If realities themselves are imperfectly translatable into knowledge, they are imperfectly translatable into relations of any sort. This is why vicarious causation is needed. Moreover, this is a battle I will eventually win, because strange though the idea sounds, it is absolutely compelling once you see the problem clearly; I think I’ve simply failed to make a game-ending presentation of the point so far, and as a result have only convinced a certain number of people. This is due to my own limitations, but to some extent it is possible to outgrow one’s limitations…Read Graham's entire post here. On the question of “why” it is impossible to consider entities totally withdrawn from their relations, I think Steven continues to be quite clear here [and here]:
“But at the same time (and here I explicitly disagree with Graham) no term can ever disentangle itself from all relations. That is simply impossible.”
And furthermore: “rather, I think we should follow William James and Deleuze in seeing a continual florescence of external relations, and of seeing these relations as in themselves perfectly real, as being just as real as the terms they connect are real.”
But I also see them as perfectly real. They simply don’t affect their terms (at least not automatically).
For example, the external relations among parts of a bicycle are perfectly real for me. They form an object: a bicycle.
But the point is that the new entity known as the bicycle need not affect the internal constitution of its parts. In fact it often does, but this is a special case that needs to be explained, not an automatic influence.
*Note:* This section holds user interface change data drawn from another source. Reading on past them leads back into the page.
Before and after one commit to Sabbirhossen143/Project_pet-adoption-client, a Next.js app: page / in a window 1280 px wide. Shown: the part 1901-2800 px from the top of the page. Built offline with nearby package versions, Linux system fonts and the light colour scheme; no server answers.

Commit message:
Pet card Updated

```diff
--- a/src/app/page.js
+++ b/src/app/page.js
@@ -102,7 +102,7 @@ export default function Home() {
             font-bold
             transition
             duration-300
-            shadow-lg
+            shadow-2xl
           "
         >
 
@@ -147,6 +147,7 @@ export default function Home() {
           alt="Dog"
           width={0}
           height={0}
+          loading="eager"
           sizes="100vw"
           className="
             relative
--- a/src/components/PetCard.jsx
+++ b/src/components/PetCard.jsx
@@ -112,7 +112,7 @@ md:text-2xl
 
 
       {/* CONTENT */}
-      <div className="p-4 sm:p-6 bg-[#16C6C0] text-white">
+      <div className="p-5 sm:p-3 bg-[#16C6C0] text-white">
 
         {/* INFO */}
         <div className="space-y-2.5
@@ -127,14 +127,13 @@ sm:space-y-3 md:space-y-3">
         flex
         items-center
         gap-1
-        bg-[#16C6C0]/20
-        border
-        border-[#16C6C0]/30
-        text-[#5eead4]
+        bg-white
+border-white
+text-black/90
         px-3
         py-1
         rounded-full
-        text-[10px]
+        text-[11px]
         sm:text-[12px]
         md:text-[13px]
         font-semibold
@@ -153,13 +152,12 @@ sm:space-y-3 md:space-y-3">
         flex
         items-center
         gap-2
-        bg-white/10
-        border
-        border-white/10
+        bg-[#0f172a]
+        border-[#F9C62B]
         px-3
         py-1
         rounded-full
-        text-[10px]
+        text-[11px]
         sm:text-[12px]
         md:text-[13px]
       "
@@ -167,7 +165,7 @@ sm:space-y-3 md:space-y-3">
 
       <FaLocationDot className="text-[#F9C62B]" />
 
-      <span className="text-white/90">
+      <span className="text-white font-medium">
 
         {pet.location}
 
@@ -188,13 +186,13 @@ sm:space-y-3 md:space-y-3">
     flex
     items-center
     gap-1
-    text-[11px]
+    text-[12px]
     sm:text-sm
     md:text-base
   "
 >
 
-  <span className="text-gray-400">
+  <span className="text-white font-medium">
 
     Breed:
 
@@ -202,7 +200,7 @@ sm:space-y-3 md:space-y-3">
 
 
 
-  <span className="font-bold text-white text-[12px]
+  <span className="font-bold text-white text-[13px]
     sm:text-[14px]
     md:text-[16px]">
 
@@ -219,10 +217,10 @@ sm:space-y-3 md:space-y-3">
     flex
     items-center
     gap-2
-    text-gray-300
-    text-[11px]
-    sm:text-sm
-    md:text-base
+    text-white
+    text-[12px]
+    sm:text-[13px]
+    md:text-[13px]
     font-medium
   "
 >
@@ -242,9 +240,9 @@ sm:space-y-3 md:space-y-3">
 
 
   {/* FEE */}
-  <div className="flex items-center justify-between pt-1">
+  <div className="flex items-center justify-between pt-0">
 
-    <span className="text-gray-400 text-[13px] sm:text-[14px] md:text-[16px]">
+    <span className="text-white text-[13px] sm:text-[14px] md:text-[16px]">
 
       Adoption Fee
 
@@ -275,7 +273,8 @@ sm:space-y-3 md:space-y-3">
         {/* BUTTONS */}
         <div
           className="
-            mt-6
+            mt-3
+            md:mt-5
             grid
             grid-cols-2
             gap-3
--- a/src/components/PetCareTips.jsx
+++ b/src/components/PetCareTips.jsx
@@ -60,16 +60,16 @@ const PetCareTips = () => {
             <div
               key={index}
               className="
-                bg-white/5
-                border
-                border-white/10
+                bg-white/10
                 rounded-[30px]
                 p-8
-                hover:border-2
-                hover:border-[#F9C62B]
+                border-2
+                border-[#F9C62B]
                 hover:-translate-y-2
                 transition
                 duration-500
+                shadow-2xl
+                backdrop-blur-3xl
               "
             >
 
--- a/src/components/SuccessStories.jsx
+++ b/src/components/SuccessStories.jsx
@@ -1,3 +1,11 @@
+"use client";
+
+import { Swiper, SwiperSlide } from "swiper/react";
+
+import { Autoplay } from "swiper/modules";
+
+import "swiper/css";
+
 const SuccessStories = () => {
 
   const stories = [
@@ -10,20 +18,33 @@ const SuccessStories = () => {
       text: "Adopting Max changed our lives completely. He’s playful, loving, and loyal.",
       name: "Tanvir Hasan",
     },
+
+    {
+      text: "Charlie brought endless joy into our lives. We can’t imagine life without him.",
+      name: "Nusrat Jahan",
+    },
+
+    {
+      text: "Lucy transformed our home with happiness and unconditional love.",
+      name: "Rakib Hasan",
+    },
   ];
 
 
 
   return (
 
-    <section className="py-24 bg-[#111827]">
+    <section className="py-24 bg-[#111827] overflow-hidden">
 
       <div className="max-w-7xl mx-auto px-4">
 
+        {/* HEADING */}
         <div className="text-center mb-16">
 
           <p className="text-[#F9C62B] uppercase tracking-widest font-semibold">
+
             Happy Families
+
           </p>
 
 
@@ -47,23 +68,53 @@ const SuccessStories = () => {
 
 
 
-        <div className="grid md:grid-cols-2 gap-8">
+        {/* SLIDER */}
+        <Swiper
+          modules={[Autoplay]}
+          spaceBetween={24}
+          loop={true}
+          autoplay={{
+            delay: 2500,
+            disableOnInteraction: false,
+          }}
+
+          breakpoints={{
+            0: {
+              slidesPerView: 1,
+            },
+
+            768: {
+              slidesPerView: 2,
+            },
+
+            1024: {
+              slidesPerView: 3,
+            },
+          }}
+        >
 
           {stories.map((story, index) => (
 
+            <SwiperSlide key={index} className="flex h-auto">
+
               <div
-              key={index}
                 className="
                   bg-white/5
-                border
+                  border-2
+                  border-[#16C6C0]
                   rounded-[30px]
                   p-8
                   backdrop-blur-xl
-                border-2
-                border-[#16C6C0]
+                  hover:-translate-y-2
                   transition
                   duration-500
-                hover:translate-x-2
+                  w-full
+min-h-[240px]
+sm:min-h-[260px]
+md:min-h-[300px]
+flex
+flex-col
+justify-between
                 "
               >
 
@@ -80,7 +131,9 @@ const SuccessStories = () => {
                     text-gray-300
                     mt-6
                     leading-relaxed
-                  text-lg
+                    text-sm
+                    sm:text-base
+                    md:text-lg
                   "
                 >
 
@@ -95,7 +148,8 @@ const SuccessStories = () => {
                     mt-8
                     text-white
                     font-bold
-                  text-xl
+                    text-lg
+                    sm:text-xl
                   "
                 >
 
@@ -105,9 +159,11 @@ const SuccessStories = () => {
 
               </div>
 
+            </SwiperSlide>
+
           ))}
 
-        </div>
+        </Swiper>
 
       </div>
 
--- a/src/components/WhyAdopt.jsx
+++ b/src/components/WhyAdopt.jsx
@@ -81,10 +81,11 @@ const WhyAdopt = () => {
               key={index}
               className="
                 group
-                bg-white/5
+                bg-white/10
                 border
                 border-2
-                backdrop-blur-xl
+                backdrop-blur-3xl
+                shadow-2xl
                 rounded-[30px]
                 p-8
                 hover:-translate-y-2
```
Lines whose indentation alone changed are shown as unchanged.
Deprive me of my relation to oxygen and I die; but my body persists as a thing, and interacts with bacteria that dissolve and eat it. Send my dead body into outer space so that it escapes the bacteria, and it will still be altered by cosmic radiation and other phenomena of interstellar space. Every change in relations turns the term into something different.Regardless of what I believe re: these specific issues, I think it is safe to say that having these two thinkers mix it up a little is a welcome and much needed development for speculative realists of all kinds. Go read both posts ASAP.
In addition, and just because I enjoy his work so much, here is a small sample of Jeffrey Bell’s recent riff on Deleuze beyond vitalism - generated in relation to both Shaviro and Harman’s posts (discussed above):
Philosophy itself is defined by Deleuze and Deleuze and Guattari as the creation of concepts, and concepts are not, in sharp contrast to Bergson, intuitions whereby one seizes, as Bergson put it, the ‘one reality…from within.’ To the contrary, concepts are for Deleuze assemblages that are at best to be understood as filtered selected assemblages that stave off an excess that would be the undoing of concepts, and this excess is not to be confused with a ‘pure vitality,’ a Bergsonian flux. I am led to this conclusion from my reading of the closing lines of A Thousand Plateaus:You gotta love Big Theory.
Every abstract machine is linked to other abstract machines, not only because they are inseparably political, economic, scientific, artistic, ecological, cosmic–perceptive, affective, active, thinking, physical, and semiotic–but because their various types are as intertwined as their operation are convergent. Mechanosphere.Rather than a pure flux, there is a ‘mechanosphere,’ an assemblage of abstract machines that forever risk being undermined by relations that exceed them (since the relations are external to their terms), and it is this excess or exteriority of relations that would be the undoing of concepts and assemblages rather than a pure Bergsonian flux. For Deleuze, then, rather than a mystical intuition that grasps the one reality, we have the effort to create an assemblage of heterogeneous elements, or a composition to use Latour’s terms, and this effort is an experimental effort that is not guaranteed of success.